Work instructions >>
Set down each entry below exactly as it stands.
====== Information given ======
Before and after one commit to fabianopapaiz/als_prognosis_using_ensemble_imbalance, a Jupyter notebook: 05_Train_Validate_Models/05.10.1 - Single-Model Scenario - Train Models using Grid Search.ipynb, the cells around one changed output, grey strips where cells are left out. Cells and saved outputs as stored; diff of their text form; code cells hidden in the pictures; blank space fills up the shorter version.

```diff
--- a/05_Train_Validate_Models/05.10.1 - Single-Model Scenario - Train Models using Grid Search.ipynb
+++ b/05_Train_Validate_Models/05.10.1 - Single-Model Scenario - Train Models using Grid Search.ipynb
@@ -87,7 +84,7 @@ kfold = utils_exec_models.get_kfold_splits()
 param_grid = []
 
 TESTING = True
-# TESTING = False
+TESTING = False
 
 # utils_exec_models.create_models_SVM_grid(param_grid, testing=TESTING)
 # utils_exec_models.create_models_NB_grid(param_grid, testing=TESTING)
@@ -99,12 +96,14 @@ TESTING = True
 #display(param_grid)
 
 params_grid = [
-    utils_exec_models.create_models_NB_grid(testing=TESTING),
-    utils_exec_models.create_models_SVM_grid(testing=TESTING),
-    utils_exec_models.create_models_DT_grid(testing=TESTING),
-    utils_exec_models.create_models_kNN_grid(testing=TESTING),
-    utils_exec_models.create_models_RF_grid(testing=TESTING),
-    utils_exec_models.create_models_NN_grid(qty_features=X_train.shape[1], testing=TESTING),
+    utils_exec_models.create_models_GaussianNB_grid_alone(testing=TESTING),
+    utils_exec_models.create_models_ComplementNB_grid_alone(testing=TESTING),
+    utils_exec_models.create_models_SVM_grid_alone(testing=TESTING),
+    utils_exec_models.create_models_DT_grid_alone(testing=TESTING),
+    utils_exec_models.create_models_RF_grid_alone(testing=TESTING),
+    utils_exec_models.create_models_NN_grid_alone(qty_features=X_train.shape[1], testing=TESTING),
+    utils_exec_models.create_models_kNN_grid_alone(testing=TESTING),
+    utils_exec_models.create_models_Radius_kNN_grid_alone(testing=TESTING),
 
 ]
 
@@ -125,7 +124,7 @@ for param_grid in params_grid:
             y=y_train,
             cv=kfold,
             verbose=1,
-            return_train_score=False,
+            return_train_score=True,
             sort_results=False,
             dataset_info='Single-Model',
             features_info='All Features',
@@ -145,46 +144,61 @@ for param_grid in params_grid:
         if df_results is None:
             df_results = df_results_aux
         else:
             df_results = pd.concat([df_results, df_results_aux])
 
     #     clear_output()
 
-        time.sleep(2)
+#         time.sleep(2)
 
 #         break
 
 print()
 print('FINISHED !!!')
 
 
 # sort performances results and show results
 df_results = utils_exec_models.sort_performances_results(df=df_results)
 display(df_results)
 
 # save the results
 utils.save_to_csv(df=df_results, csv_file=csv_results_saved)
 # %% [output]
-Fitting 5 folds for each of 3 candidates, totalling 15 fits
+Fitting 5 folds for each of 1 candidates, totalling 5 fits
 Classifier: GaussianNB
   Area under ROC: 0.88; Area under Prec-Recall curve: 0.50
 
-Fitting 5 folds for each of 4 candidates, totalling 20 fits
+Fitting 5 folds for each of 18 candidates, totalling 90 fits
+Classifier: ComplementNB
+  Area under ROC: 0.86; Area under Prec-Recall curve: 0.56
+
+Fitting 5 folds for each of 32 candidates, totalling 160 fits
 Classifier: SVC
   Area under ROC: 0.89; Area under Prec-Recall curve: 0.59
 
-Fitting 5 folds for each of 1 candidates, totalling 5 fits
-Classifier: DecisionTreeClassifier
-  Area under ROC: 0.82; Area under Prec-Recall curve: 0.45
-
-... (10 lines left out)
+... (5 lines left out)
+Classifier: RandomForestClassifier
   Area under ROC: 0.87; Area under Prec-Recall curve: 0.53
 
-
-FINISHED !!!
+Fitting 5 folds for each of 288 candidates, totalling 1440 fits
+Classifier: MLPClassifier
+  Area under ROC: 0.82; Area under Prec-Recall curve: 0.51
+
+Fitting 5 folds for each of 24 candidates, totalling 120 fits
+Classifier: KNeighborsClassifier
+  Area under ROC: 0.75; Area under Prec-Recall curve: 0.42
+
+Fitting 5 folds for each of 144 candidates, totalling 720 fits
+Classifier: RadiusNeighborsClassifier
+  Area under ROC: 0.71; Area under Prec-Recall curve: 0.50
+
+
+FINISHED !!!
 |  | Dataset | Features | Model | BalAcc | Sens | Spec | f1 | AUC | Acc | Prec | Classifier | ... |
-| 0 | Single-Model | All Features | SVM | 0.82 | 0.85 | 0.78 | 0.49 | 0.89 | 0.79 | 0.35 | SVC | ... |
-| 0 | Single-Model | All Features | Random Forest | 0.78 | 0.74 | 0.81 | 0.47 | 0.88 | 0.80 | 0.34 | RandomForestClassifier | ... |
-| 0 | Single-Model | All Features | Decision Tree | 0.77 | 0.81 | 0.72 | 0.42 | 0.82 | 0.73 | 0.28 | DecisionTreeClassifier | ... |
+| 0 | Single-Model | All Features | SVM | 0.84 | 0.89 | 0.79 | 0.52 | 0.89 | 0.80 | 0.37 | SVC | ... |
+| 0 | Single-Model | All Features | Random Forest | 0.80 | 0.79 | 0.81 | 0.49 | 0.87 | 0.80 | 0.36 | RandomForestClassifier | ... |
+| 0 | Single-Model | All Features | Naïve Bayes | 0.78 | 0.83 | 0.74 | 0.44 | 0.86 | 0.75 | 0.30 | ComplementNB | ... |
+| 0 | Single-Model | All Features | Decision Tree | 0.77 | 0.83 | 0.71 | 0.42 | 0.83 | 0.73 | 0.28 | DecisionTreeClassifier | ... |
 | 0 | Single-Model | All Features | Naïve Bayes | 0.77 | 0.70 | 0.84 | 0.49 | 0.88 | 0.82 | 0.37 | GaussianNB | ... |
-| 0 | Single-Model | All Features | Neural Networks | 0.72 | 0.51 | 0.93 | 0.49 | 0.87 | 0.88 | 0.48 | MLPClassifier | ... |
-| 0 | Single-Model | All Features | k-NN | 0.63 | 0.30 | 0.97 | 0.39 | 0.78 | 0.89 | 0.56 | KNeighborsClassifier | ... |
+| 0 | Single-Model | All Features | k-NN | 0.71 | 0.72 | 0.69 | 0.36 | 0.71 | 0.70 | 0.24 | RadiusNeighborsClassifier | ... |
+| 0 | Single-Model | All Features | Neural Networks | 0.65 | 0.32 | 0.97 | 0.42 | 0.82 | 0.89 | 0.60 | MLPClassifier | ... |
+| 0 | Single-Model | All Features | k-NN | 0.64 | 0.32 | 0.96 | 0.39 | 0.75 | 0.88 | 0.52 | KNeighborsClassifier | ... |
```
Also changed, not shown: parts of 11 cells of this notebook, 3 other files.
======
Reply >>
Before and after one commit to fabianopapaiz/als_prognosis_using_ensemble_imbalance, a Jupyter notebook: 05_Train_Validate_Models/05.10.1 - Single-Model Scenario - Train Models using Grid Search.ipynb, the cells around one changed output, grey strips where cells are left out. Cells and saved outputs as stored; diff of their text form; code cells hidden in the pictures; blank space fills up the shorter version.

```diff
--- a/05_Train_Validate_Models/05.10.1 - Single-Model Scenario - Train Models using Grid Search.ipynb
+++ b/05_Train_Validate_Models/05.10.1 - Single-Model Scenario - Train Models using Grid Search.ipynb
@@ -87,7 +84,7 @@ kfold = utils_exec_models.get_kfold_splits()
 param_grid = []
 
 TESTING = True
-# TESTING = False
+TESTING = False
 
 # utils_exec_models.create_models_SVM_grid(param_grid, testing=TESTING)
 # utils_exec_models.create_models_NB_grid(param_grid, testing=TESTING)
@@ -99,12 +96,14 @@ TESTING = True
 #display(param_grid)
 
 params_grid = [
-    utils_exec_models.create_models_NB_grid(testing=TESTING),
-    utils_exec_models.create_models_SVM_grid(testing=TESTING),
-    utils_exec_models.create_models_DT_grid(testing=TESTING),
-    utils_exec_models.create_models_kNN_grid(testing=TESTING),
-    utils_exec_models.create_models_RF_grid(testing=TESTING),
-    utils_exec_models.create_models_NN_grid(qty_features=X_train.shape[1], testing=TESTING),
+    utils_exec_models.create_models_GaussianNB_grid_alone(testing=TESTING),
+    utils_exec_models.create_models_ComplementNB_grid_alone(testing=TESTING),
+    utils_exec_models.create_models_SVM_grid_alone(testing=TESTING),
+    utils_exec_models.create_models_DT_grid_alone(testing=TESTING),
+    utils_exec_models.create_models_RF_grid_alone(testing=TESTING),
+    utils_exec_models.create_models_NN_grid_alone(qty_features=X_train.shape[1], testing=TESTING),
+    utils_exec_models.create_models_kNN_grid_alone(testing=TESTING),
+    utils_exec_models.create_models_Radius_kNN_grid_alone(testing=TESTING),
 
 ]
 
@@ -125,7 +124,7 @@ for param_grid in params_grid:
             y=y_train,
             cv=kfold,
             verbose=1,
-            return_train_score=False,
+            return_train_score=True,
             sort_results=False,
             dataset_info='Single-Model',
             features_info='All Features',
@@ -145,46 +144,61 @@ for param_grid in params_grid:
         if df_results is None:
             df_results = df_results_aux
         else:
             df_results = pd.concat([df_results, df_results_aux])
 
     #     clear_output()
 
-        time.sleep(2)
+#         time.sleep(2)
 
 #         break
 
 print()
 print('FINISHED !!!')
 
 
 # sort performances results and show results
 df_results = utils_exec_models.sort_performances_results(df=df_results)
 display(df_results)
 
 # save the results
 utils.save_to_csv(df=df_results, csv_file=csv_results_saved)
 # %% [output]
-Fitting 5 folds for each of 3 candidates, totalling 15 fits
+Fitting 5 folds for each of 1 candidates, totalling 5 fits
 Classifier: GaussianNB
   Area under ROC: 0.88; Area under Prec-Recall curve: 0.50
 
-Fitting 5 folds for each of 4 candidates, totalling 20 fits
+Fitting 5 folds for each of 18 candidates, totalling 90 fits
+Classifier: ComplementNB
+  Area under ROC: 0.86; Area under Prec-Recall curve: 0.56
+
+Fitting 5 folds for each of 32 candidates, totalling 160 fits
 Classifier: SVC
   Area under ROC: 0.89; Area under Prec-Recall curve: 0.59
 
-Fitting 5 folds for each of 1 candidates, totalling 5 fits
-Classifier: DecisionTreeClassifier
-  Area under ROC: 0.82; Area under Prec-Recall curve: 0.45
-
-... (10 lines left out)
+... (5 lines left out)
+Classifier: RandomForestClassifier
   Area under ROC: 0.87; Area under Prec-Recall curve: 0.53
 
-
-FINISHED !!!
+Fitting 5 folds for each of 288 candidates, totalling 1440 fits
+Classifier: MLPClassifier
+  Area under ROC: 0.82; Area under Prec-Recall curve: 0.51
+
+Fitting 5 folds for each of 24 candidates, totalling 120 fits
+Classifier: KNeighborsClassifier
+  Area under ROC: 0.75; Area under Prec-Recall curve: 0.42
+
+Fitting 5 folds for each of 144 candidates, totalling 720 fits
+Classifier: RadiusNeighborsClassifier
+  Area under ROC: 0.71; Area under Prec-Recall curve: 0.50
+
+
+FINISHED !!!
 |  | Dataset | Features | Model | BalAcc | Sens | Spec | f1 | AUC | Acc | Prec | Classifier | ... |
-| 0 | Single-Model | All Features | SVM | 0.82 | 0.85 | 0.78 | 0.49 | 0.89 | 0.79 | 0.35 | SVC | ... |
-| 0 | Single-Model | All Features | Random Forest | 0.78 | 0.74 | 0.81 | 0.47 | 0.88 | 0.80 | 0.34 | RandomForestClassifier | ... |
-| 0 | Single-Model | All Features | Decision Tree | 0.77 | 0.81 | 0.72 | 0.42 | 0.82 | 0.73 | 0.28 | DecisionTreeClassifier | ... |
+| 0 | Single-Model | All Features | SVM | 0.84 | 0.89 | 0.79 | 0.52 | 0.89 | 0.80 | 0.37 | SVC | ... |
+| 0 | Single-Model | All Features | Random Forest | 0.80 | 0.79 | 0.81 | 0.49 | 0.87 | 0.80 | 0.36 | RandomForestClassifier | ... |
+| 0 | Single-Model | All Features | Naïve Bayes | 0.78 | 0.83 | 0.74 | 0.44 | 0.86 | 0.75 | 0.30 | ComplementNB | ... |
+| 0 | Single-Model | All Features | Decision Tree | 0.77 | 0.83 | 0.71 | 0.42 | 0.83 | 0.73 | 0.28 | DecisionTreeClassifier | ... |
 | 0 | Single-Model | All Features | Naïve Bayes | 0.77 | 0.70 | 0.84 | 0.49 | 0.88 | 0.82 | 0.37 | GaussianNB | ... |
-| 0 | Single-Model | All Features | Neural Networks | 0.72 | 0.51 | 0.93 | 0.49 | 0.87 | 0.88 | 0.48 | MLPClassifier | ... |
-| 0 | Single-Model | All Features | k-NN | 0.63 | 0.30 | 0.97 | 0.39 | 0.78 | 0.89 | 0.56 | KNeighborsClassifier | ... |
+| 0 | Single-Model | All Features | k-NN | 0.71 | 0.72 | 0.69 | 0.36 | 0.71 | 0.70 | 0.24 | RadiusNeighborsClassifier | ... |
+| 0 | Single-Model | All Features | Neural Networks | 0.65 | 0.32 | 0.97 | 0.42 | 0.82 | 0.89 | 0.60 | MLPClassifier | ... |
+| 0 | Single-Model | All Features | k-NN | 0.64 | 0.32 | 0.96 | 0.39 | 0.75 | 0.88 | 0.52 | KNeighborsClassifier | ... |
```
Also changed, not shown: parts of 11 cells of this notebook, 3 other files.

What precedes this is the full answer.